[TRIGGER WARNING] This text describes memories of a shipwreck with casualties.
On the night of October 3, 2013, at least 366 people fleeing Libya onboard an overcrowded wooden boat drowned in front of Italian island of Lampedusa.
In response, the Italian navy launched the search and rescue operation Mare Nostrum on October 18, 2013, with the intention to safeguard human lives in the Central Mediterranean. The operation was carried out in full respect of the “duty to render assistance to any person found at sea in danger of being lost” (UNCLOS Art. 98). As a result, more than 150,000 lives were saved. But on October 31, 2014, Italy ended the operation due to lack of support from the European Union. Mare Nostrum was replaced by the European border control operation Triton. The focus shifted from saving lives to border control. This resulted in fewer rescue ships, yet people continued to try to escape Libya. in turn, thousands of men, women and children perished at sea. Lisa, Sicilian rescuer onboard the Ocean Viking, wonders: how many more words will have to be written before a European Search and Rescue operation is re-established?

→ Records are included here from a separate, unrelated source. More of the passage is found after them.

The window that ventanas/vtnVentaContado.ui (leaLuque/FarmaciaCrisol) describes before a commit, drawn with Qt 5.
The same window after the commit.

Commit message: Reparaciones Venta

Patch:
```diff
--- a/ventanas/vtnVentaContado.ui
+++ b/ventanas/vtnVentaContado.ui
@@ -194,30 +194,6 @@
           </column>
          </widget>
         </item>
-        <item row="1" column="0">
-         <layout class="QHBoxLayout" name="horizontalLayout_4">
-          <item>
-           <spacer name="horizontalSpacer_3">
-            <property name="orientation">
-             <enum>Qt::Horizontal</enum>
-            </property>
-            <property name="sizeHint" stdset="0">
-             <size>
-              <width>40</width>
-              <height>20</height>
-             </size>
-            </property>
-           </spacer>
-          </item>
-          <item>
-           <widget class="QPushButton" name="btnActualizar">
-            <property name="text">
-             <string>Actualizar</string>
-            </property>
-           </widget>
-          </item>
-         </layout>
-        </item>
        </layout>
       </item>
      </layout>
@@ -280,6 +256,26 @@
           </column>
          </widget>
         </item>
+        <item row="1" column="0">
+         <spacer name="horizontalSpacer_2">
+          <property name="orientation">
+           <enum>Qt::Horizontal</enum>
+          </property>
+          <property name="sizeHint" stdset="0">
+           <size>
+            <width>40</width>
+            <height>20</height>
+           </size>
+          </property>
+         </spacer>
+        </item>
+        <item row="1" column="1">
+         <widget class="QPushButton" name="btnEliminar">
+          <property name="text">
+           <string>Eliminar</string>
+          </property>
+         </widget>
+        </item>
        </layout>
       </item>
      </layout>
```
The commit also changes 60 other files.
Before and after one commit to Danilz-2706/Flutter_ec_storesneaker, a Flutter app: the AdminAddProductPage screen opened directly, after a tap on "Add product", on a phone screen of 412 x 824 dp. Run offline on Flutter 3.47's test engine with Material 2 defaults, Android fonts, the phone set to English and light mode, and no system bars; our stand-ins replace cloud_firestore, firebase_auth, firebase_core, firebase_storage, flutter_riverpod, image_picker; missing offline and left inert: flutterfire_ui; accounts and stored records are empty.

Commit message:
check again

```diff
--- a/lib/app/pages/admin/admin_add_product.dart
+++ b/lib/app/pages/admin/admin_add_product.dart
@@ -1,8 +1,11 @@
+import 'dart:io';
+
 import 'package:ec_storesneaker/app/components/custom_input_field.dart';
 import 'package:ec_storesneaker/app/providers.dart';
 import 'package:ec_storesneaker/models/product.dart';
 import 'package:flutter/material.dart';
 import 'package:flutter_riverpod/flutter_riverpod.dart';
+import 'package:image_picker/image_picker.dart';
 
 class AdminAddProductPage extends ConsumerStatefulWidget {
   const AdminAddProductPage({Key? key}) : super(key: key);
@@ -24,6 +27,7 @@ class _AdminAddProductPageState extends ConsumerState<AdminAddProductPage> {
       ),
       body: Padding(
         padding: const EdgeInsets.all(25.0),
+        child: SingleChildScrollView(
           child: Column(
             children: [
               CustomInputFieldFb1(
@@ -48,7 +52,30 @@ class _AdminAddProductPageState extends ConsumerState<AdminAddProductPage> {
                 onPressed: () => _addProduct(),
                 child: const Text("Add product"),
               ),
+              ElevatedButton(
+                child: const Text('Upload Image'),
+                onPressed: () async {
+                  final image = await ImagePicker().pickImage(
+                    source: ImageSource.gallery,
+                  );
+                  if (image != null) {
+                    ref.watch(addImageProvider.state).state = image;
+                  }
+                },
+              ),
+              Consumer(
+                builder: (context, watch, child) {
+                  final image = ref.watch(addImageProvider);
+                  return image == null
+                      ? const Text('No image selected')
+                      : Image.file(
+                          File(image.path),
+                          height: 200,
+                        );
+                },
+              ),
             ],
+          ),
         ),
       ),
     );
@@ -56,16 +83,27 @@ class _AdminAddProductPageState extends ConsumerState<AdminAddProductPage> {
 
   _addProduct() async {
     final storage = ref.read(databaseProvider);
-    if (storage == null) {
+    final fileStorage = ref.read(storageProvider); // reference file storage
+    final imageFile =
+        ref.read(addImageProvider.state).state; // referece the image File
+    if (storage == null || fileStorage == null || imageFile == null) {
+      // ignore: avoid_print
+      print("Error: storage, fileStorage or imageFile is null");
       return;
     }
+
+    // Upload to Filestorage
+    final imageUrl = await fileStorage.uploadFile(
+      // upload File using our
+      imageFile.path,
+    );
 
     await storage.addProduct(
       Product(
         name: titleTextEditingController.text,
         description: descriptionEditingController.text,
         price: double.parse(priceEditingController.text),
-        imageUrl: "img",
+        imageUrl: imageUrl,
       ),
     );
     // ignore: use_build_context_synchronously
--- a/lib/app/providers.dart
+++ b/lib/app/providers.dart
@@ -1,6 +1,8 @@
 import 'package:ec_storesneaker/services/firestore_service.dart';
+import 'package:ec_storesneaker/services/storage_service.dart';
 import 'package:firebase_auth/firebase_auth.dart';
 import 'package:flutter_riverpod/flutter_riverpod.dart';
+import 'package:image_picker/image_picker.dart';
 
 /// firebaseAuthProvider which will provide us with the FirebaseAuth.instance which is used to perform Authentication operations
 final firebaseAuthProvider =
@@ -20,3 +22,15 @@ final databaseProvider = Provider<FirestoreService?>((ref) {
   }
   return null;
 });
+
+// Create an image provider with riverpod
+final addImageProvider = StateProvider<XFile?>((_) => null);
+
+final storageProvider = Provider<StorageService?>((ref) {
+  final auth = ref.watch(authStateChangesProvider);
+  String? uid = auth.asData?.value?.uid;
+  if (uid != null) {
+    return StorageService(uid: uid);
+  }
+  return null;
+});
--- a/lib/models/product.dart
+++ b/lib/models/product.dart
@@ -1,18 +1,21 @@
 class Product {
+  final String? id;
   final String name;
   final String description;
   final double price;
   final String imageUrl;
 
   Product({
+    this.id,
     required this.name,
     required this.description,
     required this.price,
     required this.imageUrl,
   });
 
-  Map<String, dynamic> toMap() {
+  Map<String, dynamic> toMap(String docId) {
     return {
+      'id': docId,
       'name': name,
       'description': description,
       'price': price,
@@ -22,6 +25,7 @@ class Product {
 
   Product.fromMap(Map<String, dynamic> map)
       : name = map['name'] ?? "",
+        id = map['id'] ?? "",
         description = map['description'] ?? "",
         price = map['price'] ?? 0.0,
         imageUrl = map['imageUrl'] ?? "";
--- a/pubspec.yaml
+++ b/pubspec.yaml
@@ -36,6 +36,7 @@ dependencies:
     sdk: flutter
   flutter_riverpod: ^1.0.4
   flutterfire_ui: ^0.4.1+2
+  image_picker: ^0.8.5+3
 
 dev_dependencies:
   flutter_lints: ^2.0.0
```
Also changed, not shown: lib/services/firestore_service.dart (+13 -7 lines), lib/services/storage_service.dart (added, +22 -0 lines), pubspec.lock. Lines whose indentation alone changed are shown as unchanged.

“My name is Lisa, I am 28 years old, I am from Sicily, and I am a rescuer at sea.
My homeland is surrounded by a beautiful sparkling sea. For some, the sea means freedom and joy, for others it is a dark night that will never see a new day.
For too long I’ve heard stories of boats carrying people sinking in the sea. These stories felt so distant from my reality, even when they were happening a few kilometres away from my home. Suddenly, they became real when I witnessed the consequences of a shipwreck that claimed up to 130 lives. The sight of all those bodies bobbing in the waves, kept afloat by worn-out inner tubes, has forever changed the way I look at the sea. It is something I will never forget. Not only the sight of the corpses but the sense of helplessness and the knowledge that people are still dying at sea and that the situation worsened in the central Mediterranean since the tragic shipwreck off Lampedusa 8 years ago, when almost 400 people lost their lives at sea.
How many more words will be said? How much will we have to write about children, women and men trapped in Libya being repeatedly beaten, facing physical and sexual violence and being arbitrarily held captive? How many more reports will be published of those dying in the central Mediterranean while trying to escape sufferings and brutalities we, as Europeans, can’t even imagine?
In the face of countless hardships, people found the courage to hope and to flee, only to fade away like shooting starts. Let their courage be our duty to act and call on European states to re-establish a European Search and Rescue mission in the central Mediterranean.”
Credits: Flavio Gasperini/ SOS MEDITERRANEE